With an enterprise company you’ve only got one shot really to get the actual release right. So that entails a lot of early work with customers, an early access program, a private beta program. All of those have been very helpful for us just to make sure what we do go GA with is actually the right sort of software.
Eric says he and the MemSQL engineering team spent months on the ground talking to customers and working with beta customers to determine the priority features in their product. He stressed the importance of engineers having real-world experience with the product they are building. “It takes time to bake good software,” Frenkiel said, also mentioning that the biggest difference between building an enterprise vs. consumer is the slower pace.
When I asked Eric about his approach to finding new customers, he told me:
For us, it was essentially giving away great software…that created a great pipeline for future conversations with engineers typically from large companies. Some large names from the Fortune 500 actually just downloaded the software saw the value, and said ‘well if it runs on one machine will it run on more?’
Editor’s Note: Michael Abbott is a general partner at Kleiner Perkins Caufield & Byers, previously Twitter’s VP of Engineering, and a founder himself. Mike also writes a blog called uncapitalized. You can follow him on Twitter @mabb0tt.
Eric is the cofounder and CEO of MemSQL Inc. Prior to founding the company, Eric worked at Facebook on partnership development. He has worked in various engineering and sales engineering capacities since graduating from Stanford University with a BS in MS&E. In 2011, Eric was named to Forbes’ 30 under 30 list of technology innovators.
MemSQL is a next generation database that removes the most common bottleneck most applications hit today: disk. By offering a familiar relational interface to an in-memory data tier, MemSQL empowers developers with the technology web-scale companies use to cope with massive traffic and growth. MemSQL offers orders of magnitude improvements in write and read performance and greatly simplifies application development and maintenance.

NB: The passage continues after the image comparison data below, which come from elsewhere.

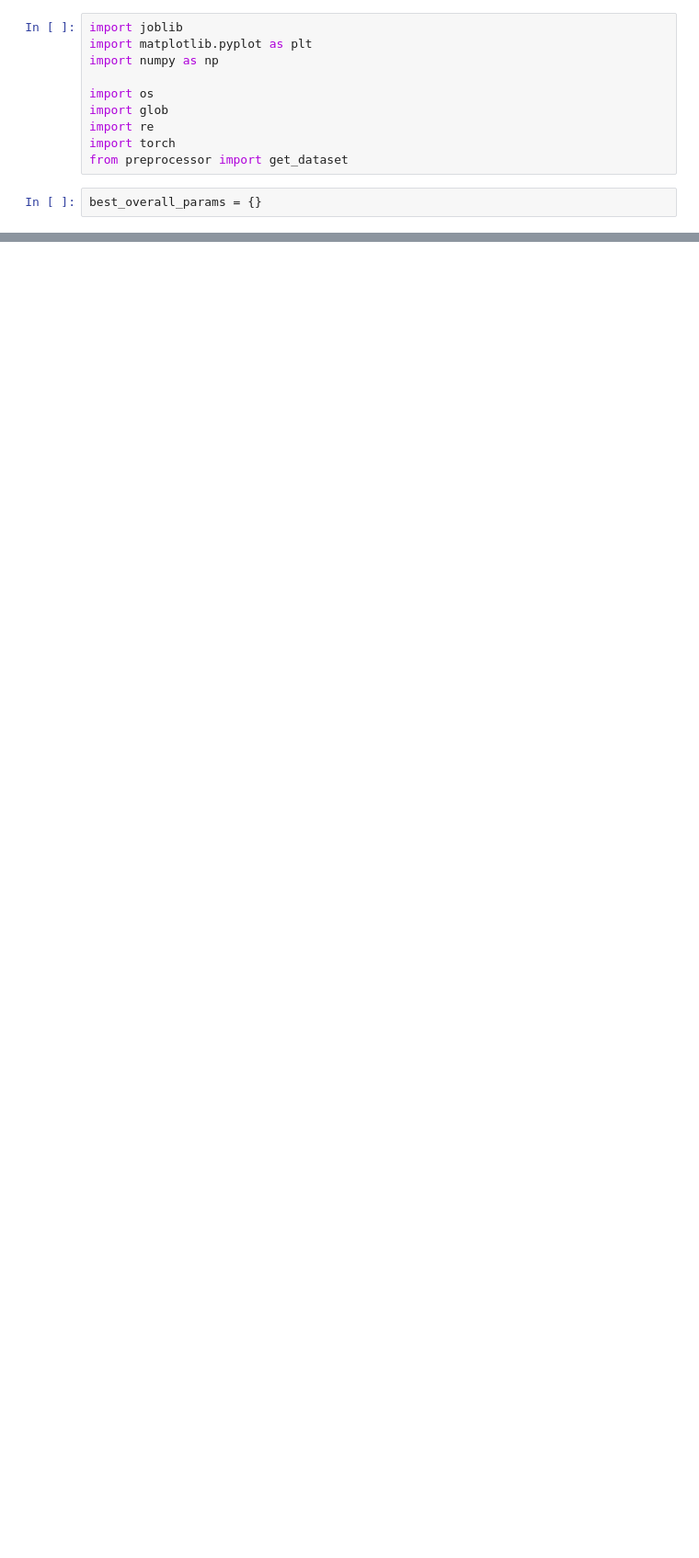
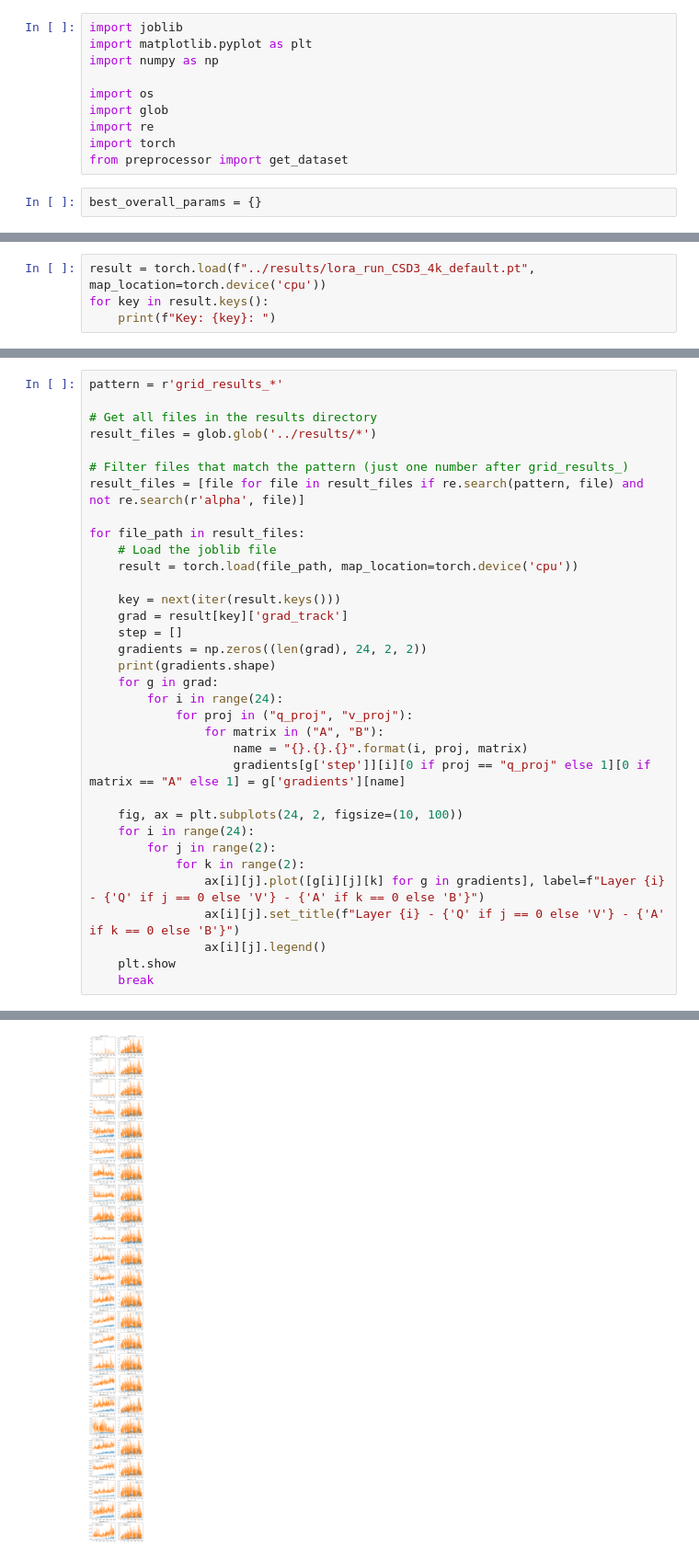
Before and after one commit to ljf441/tsllm, a Jupyter notebook: src/admin.ipynb, the cells around one changed output, grey strips where cells are left out. Shown at 92% size. Saved outputs shown, nothing was run; the diff lists cells and outputs as text; blank space fills up the shorter version.

Commit message:
track gradients

```diff
--- a/src/admin.ipynb
+++ b/src/admin.ipynb
@@ -149,0 +153,4 @@ Best file: 768
+# %%
+result = torch.load(f"../results/lora_run_CSD3_4k_default.pt", map_location=torch.device('cpu'))
+for key in result.keys():
+    print(f"Key: {key}: ")
@@ -149,0 +164,35 @@ Best file: 768
+# %%
+pattern = r'grid_results_*'
+
+# Get all files in the results directory
+result_files = glob.glob('../results/*')
+
+# Filter files that match the pattern (just one number after grid_results_)
+result_files = [file for file in result_files if re.search(pattern, file) and not re.search(r'alpha', file)]
+
+for file_path in result_files:
+    # Load the joblib file
+    result = torch.load(file_path, map_location=torch.device('cpu'))
+
+    key = next(iter(result.keys()))
+    grad = result[key]['grad_track']
+    step = []
+    gradients = np.zeros((len(grad), 24, 2, 2))
+    print(gradients.shape)
+    for g in grad:
+        for i in range(24):
+            for proj in ("q_proj", "v_proj"):
+                for matrix in ("A", "B"):
+                    name = "{}.{}.{}".format(i, proj, matrix)
+                    gradients[g['step']][i][0 if proj == "q_proj" else 1][0 if matrix == "A" else 1] = g['gradients'][name]
+
+    fig, ax = plt.subplots(24, 2, figsize=(10, 100))
+    for i in range(24):
+        for j in range(2):
+            for k in range(2):
+                ax[i][j].plot([g[i][j][k] for g in gradients], label=f"Layer {i} - {'Q' if j == 0 else 'V'} - {'A' if k == 0 else 'B'}")
+                ax[i][j].set_title(f"Layer {i} - {'Q' if j == 0 else 'V'} - {'A' if k == 0 else 'B'}")
+                ax[i][j].legend()
+    plt.show
+    break
+# %% [output]
@@ -150 +200,2 @@ Best file: 768
+[figure, added]
 # %%
```
Also changed, not shown: parts of 7 cells of this notebook, 27 other files.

Mike Abbott joined Kleiner Perkins Caufield & Byers as a partner in 2011. He focuses on investments in the firm’s digital practice, helping entrepreneurs in the social, mobile and cloud computing sectors rapidly scale teams and ventures. Mike serves as an expert resource on enterprise infrastructure, cloud computing and “big data.” He also helps entrepreneurs win the race for talent in a hyper-competitive recruitment environment. An engineering leader, entrepreneur and investor, Mike led the building of innovative, high-performance applications and...